### Activity
Your answer must consist of every line from the data below that includes the word "import".

### Provided records

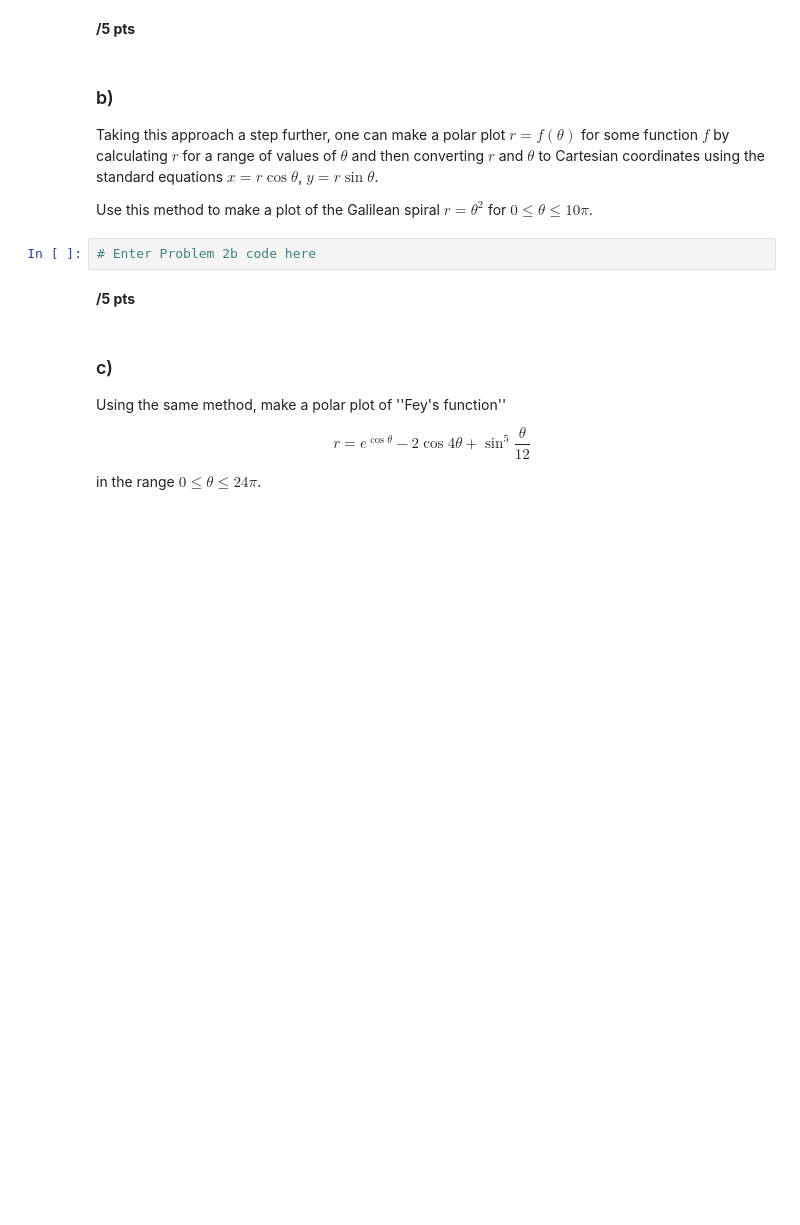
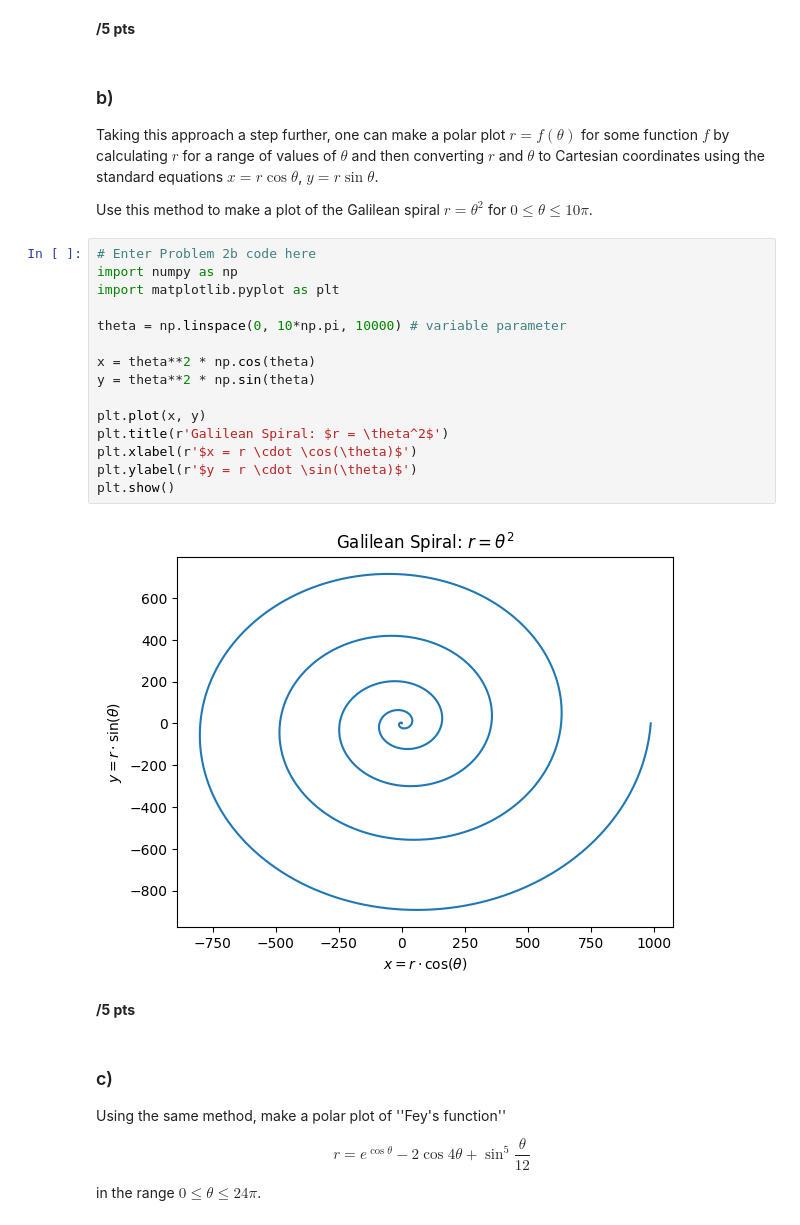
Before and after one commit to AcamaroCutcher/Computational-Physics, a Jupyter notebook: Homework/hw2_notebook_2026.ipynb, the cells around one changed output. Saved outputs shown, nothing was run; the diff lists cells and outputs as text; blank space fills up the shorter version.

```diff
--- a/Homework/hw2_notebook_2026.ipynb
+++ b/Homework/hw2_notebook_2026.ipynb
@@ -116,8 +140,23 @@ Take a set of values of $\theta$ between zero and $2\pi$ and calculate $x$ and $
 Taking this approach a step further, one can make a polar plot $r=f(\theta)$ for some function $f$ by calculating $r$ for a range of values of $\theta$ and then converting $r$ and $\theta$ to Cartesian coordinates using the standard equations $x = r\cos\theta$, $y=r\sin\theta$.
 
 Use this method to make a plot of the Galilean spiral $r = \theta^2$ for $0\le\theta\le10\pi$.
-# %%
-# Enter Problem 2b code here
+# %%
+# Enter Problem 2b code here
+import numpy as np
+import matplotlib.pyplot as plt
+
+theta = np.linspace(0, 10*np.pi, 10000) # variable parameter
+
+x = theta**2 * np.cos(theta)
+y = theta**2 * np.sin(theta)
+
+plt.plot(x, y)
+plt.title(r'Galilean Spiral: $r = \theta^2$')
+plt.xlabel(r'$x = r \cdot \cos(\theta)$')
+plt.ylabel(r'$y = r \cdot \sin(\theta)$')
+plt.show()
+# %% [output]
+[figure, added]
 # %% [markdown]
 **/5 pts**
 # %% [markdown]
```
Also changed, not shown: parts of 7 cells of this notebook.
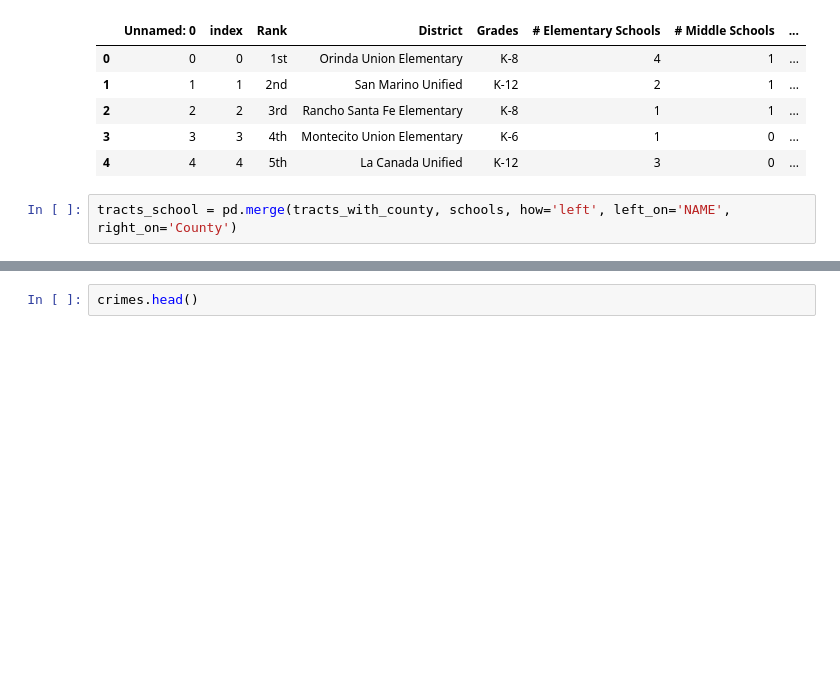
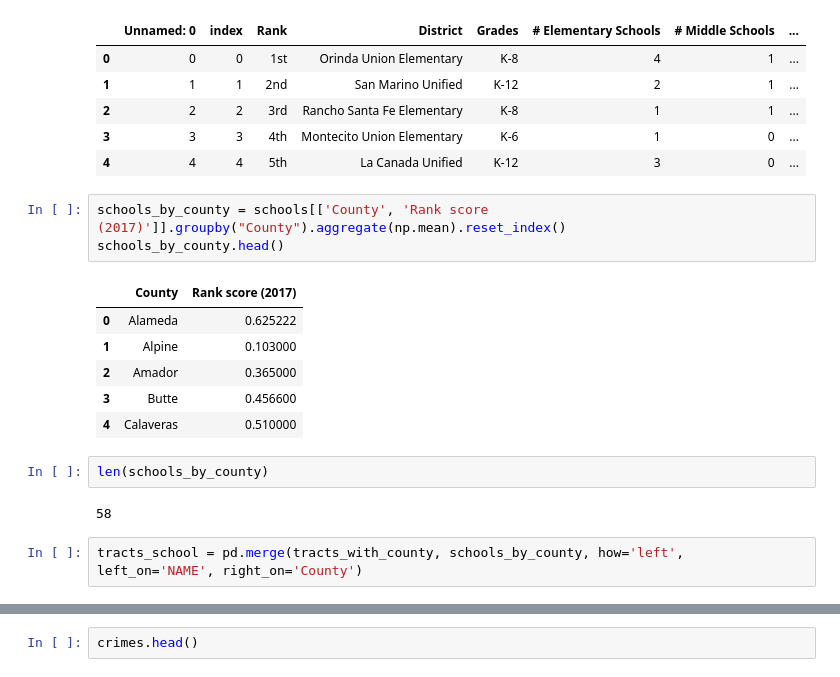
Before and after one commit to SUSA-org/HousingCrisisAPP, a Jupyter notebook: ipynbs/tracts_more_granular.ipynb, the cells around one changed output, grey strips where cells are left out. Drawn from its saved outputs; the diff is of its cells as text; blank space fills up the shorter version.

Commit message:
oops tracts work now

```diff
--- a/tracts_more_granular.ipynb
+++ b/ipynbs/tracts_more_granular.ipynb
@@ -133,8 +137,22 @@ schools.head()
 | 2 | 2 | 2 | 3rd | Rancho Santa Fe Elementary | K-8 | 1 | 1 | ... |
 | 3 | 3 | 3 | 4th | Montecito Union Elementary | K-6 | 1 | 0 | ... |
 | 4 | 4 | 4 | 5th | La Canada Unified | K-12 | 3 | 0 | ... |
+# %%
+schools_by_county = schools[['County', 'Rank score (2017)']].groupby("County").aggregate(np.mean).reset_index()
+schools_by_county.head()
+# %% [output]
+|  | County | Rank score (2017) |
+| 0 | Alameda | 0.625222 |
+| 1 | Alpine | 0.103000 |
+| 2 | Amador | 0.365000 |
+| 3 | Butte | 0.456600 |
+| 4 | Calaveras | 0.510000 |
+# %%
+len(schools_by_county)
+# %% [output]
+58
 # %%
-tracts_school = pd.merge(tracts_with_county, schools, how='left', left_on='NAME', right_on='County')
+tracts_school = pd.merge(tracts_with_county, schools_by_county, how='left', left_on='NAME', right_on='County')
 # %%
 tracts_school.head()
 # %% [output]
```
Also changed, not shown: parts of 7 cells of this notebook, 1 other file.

### Task answer
+import numpy as np
+import matplotlib.pyplot as plt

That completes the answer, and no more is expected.